ISBN: 9780316310314
Availability: Usually Ships in 1-5 Days
Published: Little, Brown Books for Young Readers - December 4th, 2018

Dani's December 2018 pick

Holly Black has been my favorite author since I read the Spiderwick Chronicles in third grade.  To say I was unreasonably excited when I found out she had a new book series would be an understatement.  After reading Cruel Prince, I was not disappointed.  Black's world of faeries and magic, only separated from our own by a thin veil of glamour is beautifully and horrifically described through the eyes of our main character, Jude.  Jude is not, however, one of the fey she is enraptured and disgusted by.  Instead, she is human, a mortal attempting to find her place in the High Court of Faerie after having been stolen away as a child.  Jude is ambitious though.  She will not settle for marrying one of the Gentry of the High Court.  Through Jude's eyes, and the toxic relationships of the title character, Prince Cardan, the reader experiences the conflict of ambition versus family, and the ways in which these mingle, for better or worse. 

Cruel Prince is set in the same Faerie universe as Black's earlier works, The Modern Faerie Tales and The Darkest Part of the Forest.  I was very excited when characters from each of these appeared in this latest book.  You do not need to have read these previous books to understand what is happening in Cruel Prince, or the rules of the world in which it is set, but there is some subtext and irony that will be missed if you haven't.

Dani's November 2018 pick

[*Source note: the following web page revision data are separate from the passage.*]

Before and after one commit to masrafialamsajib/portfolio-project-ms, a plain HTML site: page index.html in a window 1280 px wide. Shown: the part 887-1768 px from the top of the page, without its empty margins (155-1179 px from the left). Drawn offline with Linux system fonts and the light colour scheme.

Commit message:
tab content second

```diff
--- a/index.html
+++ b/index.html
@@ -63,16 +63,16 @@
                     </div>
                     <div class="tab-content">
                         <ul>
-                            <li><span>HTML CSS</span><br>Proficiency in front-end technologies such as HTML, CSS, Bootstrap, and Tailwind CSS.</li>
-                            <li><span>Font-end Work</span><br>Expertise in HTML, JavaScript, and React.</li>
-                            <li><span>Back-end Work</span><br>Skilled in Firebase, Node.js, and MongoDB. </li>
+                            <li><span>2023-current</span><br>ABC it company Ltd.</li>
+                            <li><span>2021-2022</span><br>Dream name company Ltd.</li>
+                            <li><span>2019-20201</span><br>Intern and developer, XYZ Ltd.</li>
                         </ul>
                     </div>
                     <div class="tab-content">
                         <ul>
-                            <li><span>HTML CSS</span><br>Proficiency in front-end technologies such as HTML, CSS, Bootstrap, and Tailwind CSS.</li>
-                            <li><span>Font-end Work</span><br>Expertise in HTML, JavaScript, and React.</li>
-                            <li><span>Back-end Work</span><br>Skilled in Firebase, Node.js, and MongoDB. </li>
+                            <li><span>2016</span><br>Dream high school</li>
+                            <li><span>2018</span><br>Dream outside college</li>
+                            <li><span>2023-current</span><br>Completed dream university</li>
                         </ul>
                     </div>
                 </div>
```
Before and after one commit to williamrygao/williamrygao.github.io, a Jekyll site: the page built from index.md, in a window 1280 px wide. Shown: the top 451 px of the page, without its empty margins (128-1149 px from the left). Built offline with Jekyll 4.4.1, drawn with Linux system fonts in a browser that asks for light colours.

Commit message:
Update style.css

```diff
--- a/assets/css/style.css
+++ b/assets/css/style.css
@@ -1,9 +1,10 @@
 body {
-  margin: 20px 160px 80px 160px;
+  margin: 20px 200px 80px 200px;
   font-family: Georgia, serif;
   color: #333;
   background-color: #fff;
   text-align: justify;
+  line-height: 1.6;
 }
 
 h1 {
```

Cookbooks are not normally books that people read all the way through.  However, this cook book is positively enthralling.  Redzepi and Zilber write with wit; giggles to keep the reader entertained.  In addition, they explain the processes of various fermentation methods, much of which brought me back to one of my favorite classes in high school, AP Chemistry.  Despite the complexity of the fermentation process, the authors have explained in layman's terms, so that anyone may experience the joys of fermented foods.  The various recipes within are augmented with photographs of the various steps for each recipe, and the look that the product should have every few days.  They also refer back to previous recipes in the book, so the reading does not get repetitive.  Throughout the book, in addition to the photographs included in the recipes are illustrations of the bacteria, yeasts, and other microbes involved in fermentation.  Unfortunately, these illustrations are not easily identifiable if you don't have a background in science.  Over all, this book is brilliant, and well worth reading all the way through.  I can't wait to try some of the recipes.